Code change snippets
━━━━━━━━━━━━━━━━━━━━━━━━━━━━━━
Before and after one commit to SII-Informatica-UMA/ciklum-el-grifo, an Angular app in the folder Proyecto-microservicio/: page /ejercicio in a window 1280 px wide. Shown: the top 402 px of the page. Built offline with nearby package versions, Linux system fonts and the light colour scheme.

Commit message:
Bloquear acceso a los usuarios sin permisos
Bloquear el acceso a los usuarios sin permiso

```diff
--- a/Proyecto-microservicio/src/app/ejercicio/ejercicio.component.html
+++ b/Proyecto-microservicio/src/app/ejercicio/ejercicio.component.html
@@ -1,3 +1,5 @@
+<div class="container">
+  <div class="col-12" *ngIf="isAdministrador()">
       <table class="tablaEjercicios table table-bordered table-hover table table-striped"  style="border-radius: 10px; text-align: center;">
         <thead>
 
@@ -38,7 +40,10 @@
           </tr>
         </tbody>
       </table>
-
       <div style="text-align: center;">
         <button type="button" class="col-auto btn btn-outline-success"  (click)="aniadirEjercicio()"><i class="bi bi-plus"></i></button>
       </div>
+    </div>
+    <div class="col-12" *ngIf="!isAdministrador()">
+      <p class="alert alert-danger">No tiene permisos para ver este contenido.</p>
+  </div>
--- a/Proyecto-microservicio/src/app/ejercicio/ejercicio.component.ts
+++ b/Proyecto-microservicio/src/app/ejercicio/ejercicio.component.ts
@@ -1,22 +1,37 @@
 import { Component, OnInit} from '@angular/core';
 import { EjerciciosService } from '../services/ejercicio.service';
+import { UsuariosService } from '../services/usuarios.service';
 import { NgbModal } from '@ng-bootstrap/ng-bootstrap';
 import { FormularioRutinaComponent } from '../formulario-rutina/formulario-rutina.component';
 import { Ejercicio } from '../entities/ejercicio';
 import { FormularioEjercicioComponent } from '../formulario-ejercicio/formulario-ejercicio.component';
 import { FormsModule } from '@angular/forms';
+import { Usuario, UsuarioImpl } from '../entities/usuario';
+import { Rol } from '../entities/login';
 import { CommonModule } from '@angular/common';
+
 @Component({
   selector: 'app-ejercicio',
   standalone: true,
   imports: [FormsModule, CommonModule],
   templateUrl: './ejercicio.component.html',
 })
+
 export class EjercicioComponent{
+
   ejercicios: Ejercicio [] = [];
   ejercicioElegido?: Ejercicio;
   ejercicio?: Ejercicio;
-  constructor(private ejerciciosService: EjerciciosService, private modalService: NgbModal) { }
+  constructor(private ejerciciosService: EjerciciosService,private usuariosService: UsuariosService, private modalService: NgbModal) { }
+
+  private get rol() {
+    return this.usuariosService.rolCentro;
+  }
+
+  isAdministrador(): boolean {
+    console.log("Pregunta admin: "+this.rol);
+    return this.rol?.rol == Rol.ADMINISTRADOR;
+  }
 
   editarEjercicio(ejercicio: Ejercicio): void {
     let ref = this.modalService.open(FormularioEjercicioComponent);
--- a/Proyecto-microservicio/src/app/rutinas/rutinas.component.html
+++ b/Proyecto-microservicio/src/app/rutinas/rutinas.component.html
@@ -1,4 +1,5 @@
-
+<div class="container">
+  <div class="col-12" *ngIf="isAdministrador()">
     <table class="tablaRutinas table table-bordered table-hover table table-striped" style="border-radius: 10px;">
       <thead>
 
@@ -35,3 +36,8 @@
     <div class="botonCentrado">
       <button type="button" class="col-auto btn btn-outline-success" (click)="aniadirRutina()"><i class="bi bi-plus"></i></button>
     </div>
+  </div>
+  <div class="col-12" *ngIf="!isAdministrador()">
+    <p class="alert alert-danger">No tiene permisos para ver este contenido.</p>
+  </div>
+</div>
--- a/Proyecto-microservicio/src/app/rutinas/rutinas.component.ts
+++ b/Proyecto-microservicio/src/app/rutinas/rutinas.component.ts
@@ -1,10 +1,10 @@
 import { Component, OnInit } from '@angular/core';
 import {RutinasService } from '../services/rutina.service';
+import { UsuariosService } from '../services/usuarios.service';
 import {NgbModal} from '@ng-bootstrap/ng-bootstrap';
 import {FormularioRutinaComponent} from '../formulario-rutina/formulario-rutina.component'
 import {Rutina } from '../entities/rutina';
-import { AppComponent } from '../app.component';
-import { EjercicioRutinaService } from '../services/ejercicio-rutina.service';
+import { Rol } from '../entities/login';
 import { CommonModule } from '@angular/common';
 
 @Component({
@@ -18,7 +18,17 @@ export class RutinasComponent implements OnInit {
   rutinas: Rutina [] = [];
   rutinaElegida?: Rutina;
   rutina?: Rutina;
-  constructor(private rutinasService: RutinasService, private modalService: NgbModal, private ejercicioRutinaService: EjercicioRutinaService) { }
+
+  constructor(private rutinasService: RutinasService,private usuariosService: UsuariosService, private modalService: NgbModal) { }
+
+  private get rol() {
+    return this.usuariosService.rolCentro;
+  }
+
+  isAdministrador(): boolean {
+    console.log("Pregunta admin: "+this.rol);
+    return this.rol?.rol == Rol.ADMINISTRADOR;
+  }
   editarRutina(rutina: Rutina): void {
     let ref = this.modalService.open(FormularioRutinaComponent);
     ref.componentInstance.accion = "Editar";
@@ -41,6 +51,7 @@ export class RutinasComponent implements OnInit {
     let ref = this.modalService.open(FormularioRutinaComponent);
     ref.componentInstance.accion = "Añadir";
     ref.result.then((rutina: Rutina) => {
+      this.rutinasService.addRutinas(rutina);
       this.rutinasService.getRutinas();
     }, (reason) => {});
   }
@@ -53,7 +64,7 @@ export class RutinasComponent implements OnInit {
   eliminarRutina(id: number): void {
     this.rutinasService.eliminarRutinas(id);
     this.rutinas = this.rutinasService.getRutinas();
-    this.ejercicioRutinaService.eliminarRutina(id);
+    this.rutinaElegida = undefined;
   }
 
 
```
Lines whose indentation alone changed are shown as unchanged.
━━━━━━━━━━━━━━━━━━━━━━━━━━━━━━
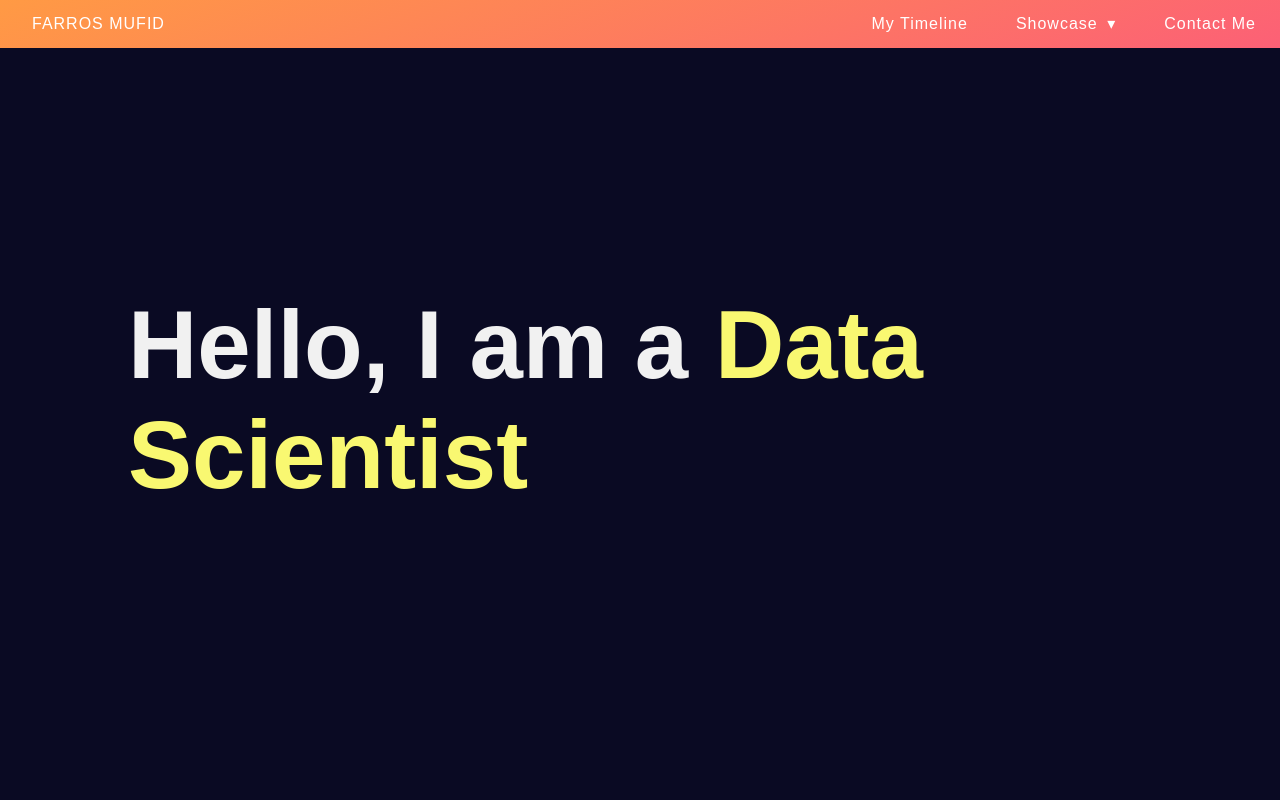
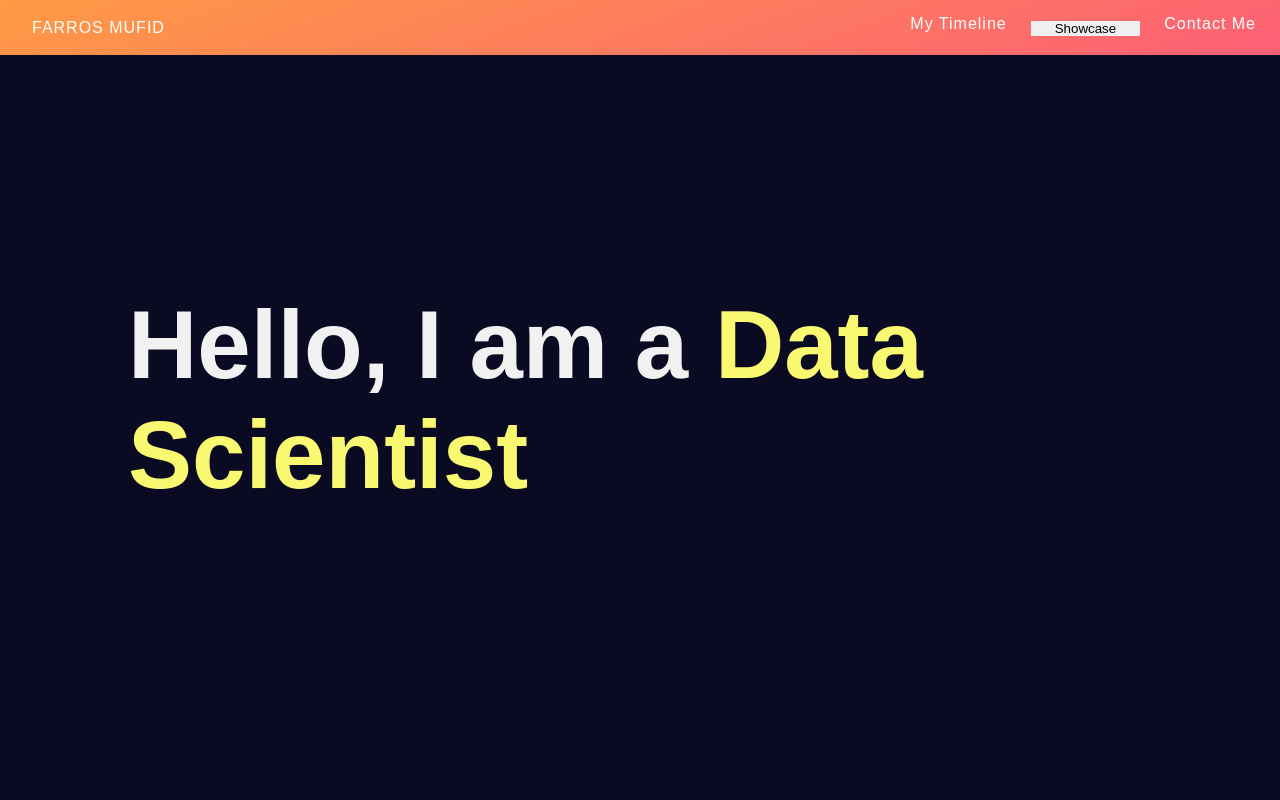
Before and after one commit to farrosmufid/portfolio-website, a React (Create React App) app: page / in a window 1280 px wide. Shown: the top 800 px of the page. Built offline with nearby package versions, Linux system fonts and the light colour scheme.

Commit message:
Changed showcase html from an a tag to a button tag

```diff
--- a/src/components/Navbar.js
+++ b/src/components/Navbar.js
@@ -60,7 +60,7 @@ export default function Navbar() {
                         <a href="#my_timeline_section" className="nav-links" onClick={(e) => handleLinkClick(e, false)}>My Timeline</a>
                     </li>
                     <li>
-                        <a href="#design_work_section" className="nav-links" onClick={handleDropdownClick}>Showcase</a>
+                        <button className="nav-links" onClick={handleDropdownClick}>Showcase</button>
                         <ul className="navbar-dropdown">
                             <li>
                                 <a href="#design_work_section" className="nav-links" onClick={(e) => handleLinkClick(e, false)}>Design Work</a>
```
━━━━━━━━━━━━━━━━━━━━━━━━━━━━━━
◆ **Your assignment**:
Among the entries above, how many lines contain the string "FormularioRutinaComponent"? Only the number should be given.

◆ **The completed task**:
4